TASK ITEM:
Take each line in the entries below that holds "java" and show it.

AVAILABLE DATA below:

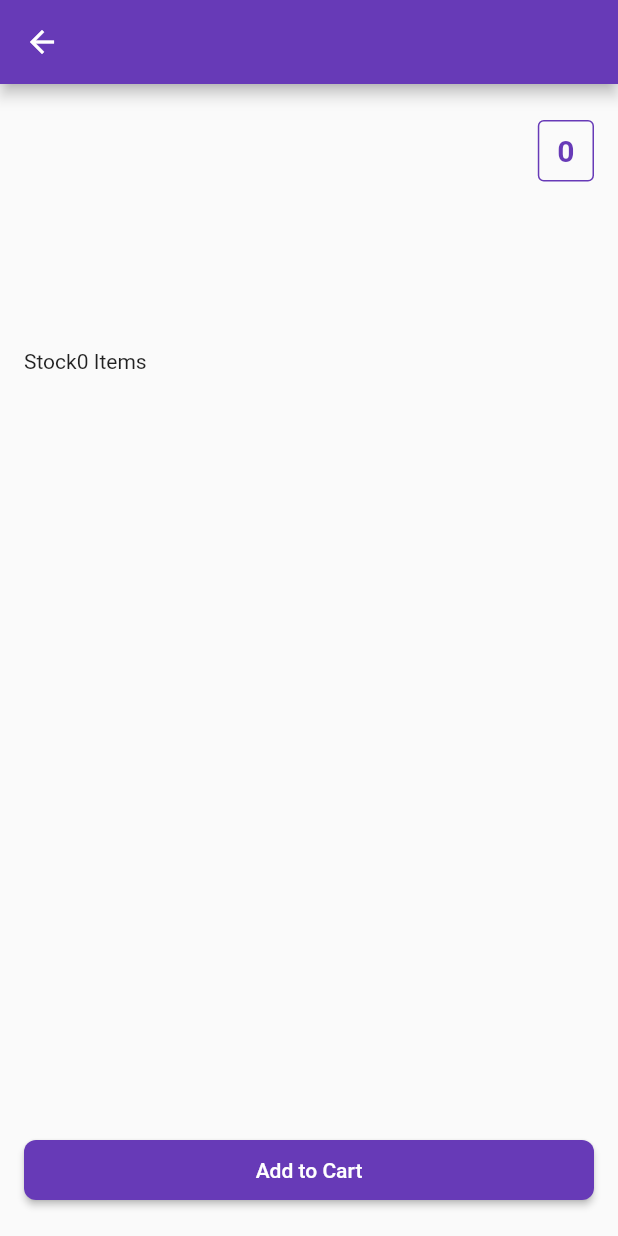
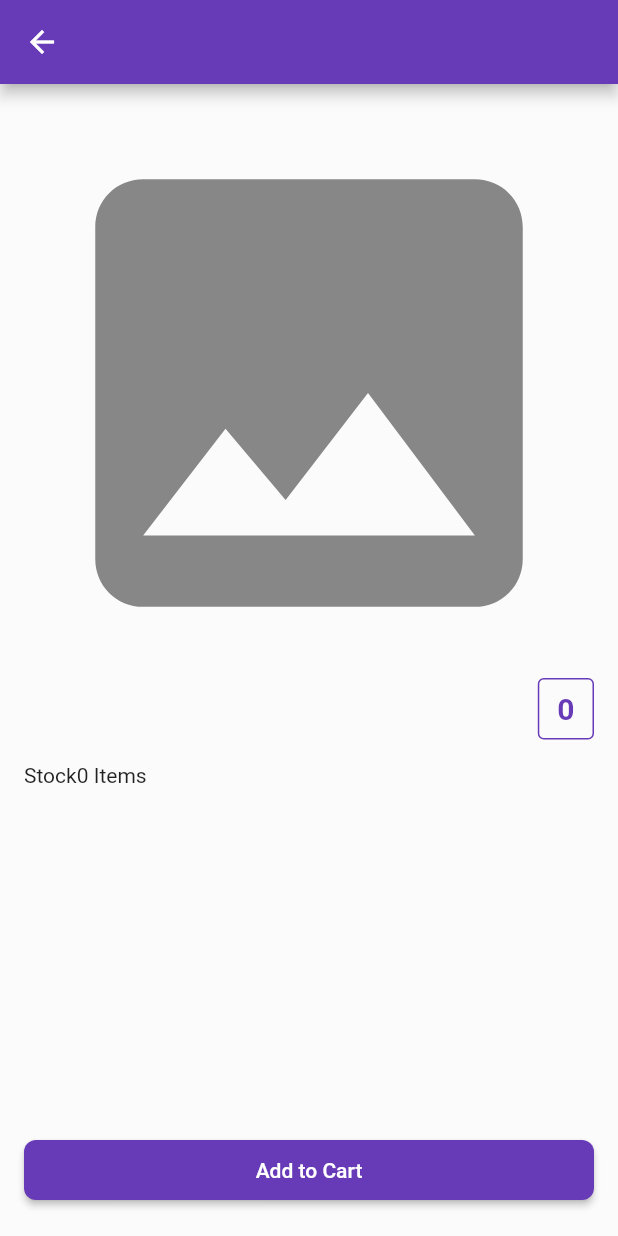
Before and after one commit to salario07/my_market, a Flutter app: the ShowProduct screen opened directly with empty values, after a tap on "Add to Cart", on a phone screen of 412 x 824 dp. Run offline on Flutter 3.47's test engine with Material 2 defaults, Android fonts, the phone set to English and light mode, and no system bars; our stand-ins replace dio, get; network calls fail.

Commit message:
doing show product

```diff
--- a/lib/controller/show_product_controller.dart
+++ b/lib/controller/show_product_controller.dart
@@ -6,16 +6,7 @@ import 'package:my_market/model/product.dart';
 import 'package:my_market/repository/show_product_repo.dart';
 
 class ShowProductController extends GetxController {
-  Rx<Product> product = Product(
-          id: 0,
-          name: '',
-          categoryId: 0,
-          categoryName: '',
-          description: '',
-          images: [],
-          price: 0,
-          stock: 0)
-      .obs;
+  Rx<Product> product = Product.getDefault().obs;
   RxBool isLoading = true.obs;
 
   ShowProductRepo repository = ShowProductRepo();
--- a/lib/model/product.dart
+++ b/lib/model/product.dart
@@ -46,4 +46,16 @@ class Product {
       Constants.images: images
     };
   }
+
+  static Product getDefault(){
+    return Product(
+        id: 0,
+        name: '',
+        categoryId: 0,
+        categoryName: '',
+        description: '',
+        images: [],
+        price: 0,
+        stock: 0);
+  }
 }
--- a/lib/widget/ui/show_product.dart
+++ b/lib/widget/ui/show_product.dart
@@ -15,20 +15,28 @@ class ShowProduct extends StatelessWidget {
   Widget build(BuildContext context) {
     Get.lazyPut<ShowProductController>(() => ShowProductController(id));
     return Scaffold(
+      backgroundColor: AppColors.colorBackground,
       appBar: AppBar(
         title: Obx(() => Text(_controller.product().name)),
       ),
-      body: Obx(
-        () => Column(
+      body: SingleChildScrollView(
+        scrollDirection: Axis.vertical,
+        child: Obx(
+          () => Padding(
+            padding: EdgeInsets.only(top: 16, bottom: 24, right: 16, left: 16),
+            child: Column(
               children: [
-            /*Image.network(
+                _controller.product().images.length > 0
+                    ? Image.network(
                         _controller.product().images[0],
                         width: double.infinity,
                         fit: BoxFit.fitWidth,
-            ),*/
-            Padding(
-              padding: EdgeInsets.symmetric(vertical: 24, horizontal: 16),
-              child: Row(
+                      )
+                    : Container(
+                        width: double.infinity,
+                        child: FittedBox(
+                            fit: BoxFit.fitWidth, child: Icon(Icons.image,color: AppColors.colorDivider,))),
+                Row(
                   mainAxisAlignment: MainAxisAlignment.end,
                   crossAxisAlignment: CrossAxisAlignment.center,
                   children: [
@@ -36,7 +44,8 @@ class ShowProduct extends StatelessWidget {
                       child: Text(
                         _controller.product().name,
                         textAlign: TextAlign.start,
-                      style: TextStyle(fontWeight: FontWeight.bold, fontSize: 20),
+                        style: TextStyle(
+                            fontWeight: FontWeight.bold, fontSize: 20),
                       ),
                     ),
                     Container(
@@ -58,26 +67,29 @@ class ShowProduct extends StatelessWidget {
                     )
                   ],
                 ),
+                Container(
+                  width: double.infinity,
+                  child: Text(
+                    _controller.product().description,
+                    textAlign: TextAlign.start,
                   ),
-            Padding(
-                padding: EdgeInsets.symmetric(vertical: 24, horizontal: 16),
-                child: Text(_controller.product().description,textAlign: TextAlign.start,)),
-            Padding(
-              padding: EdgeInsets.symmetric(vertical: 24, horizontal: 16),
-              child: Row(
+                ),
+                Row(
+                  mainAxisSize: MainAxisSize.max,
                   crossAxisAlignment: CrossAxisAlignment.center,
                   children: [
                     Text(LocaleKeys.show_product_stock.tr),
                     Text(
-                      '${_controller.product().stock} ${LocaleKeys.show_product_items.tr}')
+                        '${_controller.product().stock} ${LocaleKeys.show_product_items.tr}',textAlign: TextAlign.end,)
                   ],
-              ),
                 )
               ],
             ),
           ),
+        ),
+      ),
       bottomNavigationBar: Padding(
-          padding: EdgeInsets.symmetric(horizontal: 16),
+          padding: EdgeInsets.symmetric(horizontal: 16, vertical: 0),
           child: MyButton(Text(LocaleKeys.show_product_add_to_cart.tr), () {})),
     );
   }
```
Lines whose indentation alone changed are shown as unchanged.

End of AVAILABLE DATA.
AVAILABLE DATA below:

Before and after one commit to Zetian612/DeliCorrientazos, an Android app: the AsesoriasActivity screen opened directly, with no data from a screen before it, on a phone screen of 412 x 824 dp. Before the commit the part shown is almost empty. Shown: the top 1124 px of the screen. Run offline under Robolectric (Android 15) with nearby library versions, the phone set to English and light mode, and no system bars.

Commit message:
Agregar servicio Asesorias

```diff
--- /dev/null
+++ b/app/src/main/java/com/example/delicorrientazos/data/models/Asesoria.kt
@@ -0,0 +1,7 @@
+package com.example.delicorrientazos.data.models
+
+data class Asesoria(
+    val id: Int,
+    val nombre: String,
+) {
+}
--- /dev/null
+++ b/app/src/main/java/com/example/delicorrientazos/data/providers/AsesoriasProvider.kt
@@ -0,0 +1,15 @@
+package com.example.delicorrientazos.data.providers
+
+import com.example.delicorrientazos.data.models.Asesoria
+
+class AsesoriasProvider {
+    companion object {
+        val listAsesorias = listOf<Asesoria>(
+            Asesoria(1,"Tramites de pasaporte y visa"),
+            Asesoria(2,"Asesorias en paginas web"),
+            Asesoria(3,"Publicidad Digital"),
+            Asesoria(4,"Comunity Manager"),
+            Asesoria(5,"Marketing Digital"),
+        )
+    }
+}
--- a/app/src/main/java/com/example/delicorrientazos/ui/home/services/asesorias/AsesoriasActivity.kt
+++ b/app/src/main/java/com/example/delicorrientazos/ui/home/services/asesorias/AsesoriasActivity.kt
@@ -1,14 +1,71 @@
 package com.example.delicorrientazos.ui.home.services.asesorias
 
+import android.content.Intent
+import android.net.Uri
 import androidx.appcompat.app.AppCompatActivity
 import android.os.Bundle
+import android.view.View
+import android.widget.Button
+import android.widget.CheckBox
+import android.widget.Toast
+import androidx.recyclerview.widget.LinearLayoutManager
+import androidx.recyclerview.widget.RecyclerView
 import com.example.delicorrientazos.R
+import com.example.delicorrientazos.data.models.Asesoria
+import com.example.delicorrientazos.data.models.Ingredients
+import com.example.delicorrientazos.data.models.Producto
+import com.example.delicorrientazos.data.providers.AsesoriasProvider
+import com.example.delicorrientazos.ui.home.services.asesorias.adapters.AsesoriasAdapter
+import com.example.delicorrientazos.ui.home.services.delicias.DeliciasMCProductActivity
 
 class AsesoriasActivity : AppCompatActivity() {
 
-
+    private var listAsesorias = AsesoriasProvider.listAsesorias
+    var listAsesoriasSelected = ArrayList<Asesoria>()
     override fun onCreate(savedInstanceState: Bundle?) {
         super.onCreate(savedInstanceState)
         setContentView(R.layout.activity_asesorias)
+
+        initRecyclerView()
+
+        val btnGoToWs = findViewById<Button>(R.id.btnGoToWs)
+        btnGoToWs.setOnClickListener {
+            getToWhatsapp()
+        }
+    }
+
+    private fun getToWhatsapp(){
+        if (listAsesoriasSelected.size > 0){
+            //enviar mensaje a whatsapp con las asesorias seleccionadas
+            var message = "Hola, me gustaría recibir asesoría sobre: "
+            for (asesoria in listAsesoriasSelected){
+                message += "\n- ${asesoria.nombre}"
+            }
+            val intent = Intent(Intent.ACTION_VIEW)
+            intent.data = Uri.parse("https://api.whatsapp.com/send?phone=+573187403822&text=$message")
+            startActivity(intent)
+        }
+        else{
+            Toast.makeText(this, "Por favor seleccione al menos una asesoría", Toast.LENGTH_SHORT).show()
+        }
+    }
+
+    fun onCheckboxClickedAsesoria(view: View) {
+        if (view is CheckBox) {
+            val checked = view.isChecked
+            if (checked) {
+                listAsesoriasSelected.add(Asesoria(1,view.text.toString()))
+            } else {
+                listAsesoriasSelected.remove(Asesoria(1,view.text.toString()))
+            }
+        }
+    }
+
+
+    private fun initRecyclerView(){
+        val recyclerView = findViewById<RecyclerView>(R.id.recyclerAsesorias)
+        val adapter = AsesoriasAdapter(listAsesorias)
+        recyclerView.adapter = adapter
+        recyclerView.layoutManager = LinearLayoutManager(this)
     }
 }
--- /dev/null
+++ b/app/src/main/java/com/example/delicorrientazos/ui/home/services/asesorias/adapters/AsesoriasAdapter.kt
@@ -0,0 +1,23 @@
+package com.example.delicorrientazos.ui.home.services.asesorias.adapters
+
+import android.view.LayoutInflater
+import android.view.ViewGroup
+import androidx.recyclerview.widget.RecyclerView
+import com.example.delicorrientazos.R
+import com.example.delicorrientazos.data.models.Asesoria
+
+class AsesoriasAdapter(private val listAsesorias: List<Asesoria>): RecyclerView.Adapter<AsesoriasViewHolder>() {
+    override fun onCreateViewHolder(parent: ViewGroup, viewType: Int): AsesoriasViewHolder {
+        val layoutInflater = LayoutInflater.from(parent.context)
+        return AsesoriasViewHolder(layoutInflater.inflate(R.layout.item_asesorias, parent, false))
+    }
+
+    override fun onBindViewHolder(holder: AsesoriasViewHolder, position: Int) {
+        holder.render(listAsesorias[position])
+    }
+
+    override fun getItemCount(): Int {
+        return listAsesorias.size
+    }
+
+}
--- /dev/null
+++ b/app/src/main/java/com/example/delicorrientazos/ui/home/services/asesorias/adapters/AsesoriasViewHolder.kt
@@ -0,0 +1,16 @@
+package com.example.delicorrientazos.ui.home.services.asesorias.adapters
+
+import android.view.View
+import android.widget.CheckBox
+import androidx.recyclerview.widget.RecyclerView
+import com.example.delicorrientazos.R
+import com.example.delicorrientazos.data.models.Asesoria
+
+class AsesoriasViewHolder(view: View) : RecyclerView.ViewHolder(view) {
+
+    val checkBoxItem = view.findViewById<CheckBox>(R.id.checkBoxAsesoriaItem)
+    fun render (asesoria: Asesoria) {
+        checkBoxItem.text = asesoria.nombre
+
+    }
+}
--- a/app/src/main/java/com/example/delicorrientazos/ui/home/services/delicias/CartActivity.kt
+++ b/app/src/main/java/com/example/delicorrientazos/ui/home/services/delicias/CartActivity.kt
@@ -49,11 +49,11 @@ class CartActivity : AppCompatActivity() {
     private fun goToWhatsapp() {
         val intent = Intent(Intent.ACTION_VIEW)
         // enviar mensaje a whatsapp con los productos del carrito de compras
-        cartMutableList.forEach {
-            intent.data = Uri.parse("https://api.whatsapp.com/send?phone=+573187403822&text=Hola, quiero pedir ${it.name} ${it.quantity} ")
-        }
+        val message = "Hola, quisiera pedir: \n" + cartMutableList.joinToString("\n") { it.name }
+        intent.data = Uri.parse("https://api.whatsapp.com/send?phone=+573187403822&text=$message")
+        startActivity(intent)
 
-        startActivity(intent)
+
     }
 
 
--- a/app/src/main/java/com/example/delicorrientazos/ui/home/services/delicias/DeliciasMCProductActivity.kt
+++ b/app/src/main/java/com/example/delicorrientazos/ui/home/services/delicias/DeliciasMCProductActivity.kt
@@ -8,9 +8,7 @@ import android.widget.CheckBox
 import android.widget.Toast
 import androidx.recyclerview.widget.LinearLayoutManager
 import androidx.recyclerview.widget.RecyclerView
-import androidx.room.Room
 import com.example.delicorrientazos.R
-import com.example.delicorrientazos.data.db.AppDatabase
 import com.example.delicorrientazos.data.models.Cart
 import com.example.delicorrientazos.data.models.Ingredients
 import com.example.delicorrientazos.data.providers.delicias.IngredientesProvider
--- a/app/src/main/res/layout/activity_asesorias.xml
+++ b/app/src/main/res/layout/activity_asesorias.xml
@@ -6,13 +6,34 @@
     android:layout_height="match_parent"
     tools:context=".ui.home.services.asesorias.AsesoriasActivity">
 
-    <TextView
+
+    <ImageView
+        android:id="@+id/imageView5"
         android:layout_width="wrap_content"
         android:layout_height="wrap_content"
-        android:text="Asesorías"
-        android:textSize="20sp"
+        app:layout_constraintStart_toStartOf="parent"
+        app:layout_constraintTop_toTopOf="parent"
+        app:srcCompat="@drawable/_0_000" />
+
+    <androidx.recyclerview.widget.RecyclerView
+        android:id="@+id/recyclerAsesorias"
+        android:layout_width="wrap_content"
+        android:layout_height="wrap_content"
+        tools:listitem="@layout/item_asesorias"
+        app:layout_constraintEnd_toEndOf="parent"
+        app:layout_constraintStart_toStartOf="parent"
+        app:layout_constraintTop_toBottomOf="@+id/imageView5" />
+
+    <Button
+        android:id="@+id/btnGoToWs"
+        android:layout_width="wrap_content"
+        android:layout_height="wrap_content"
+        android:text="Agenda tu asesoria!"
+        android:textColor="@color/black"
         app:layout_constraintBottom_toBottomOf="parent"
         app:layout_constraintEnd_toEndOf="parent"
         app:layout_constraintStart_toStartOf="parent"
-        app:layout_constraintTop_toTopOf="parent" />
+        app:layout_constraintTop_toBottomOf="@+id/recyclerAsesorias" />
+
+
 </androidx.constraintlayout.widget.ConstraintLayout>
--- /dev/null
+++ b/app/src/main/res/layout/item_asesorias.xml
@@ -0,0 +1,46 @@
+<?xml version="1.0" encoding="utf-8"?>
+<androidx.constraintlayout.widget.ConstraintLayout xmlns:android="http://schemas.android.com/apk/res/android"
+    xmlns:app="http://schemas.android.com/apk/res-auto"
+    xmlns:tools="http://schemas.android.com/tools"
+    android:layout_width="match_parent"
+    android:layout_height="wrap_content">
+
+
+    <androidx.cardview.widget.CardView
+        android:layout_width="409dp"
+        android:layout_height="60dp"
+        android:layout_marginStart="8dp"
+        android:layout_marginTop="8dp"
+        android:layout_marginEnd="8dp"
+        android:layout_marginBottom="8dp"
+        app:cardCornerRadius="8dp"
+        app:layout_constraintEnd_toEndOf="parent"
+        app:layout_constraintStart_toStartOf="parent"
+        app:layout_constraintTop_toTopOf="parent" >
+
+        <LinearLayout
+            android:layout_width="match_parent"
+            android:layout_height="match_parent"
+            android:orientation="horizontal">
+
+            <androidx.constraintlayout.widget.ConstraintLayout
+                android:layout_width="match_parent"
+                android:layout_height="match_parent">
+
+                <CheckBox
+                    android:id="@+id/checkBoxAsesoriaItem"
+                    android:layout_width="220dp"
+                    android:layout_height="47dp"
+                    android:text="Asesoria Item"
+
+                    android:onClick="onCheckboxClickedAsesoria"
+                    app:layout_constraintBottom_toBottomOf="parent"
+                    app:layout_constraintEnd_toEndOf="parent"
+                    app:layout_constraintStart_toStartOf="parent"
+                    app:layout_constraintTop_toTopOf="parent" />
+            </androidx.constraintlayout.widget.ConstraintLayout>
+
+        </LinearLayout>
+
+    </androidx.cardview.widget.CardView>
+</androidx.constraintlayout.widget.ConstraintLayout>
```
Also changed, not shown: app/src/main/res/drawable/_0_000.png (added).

End of AVAILABLE DATA.

WRITTEN SOLUTION:
+++ b/app/src/main/java/com/example/delicorrientazos/data/models/Asesoria.kt
+++ b/app/src/main/java/com/example/delicorrientazos/data/providers/AsesoriasProvider.kt
--- a/app/src/main/java/com/example/delicorrientazos/ui/home/services/asesorias/AsesoriasActivity.kt
+++ b/app/src/main/java/com/example/delicorrientazos/ui/home/services/asesorias/AsesoriasActivity.kt
+++ b/app/src/main/java/com/example/delicorrientazos/ui/home/services/asesorias/adapters/AsesoriasAdapter.kt
+++ b/app/src/main/java/com/example/delicorrientazos/ui/home/services/asesorias/adapters/AsesoriasViewHolder.kt
--- a/app/src/main/java/com/example/delicorrientazos/ui/home/services/delicias/CartActivity.kt
+++ b/app/src/main/java/com/example/delicorrientazos/ui/home/services/delicias/CartActivity.kt
--- a/app/src/main/java/com/example/delicorrientazos/ui/home/services/delicias/DeliciasMCProductActivity.kt
+++ b/app/src/main/java/com/example/delicorrientazos/ui/home/services/delicias/DeliciasMCProductActivity.kt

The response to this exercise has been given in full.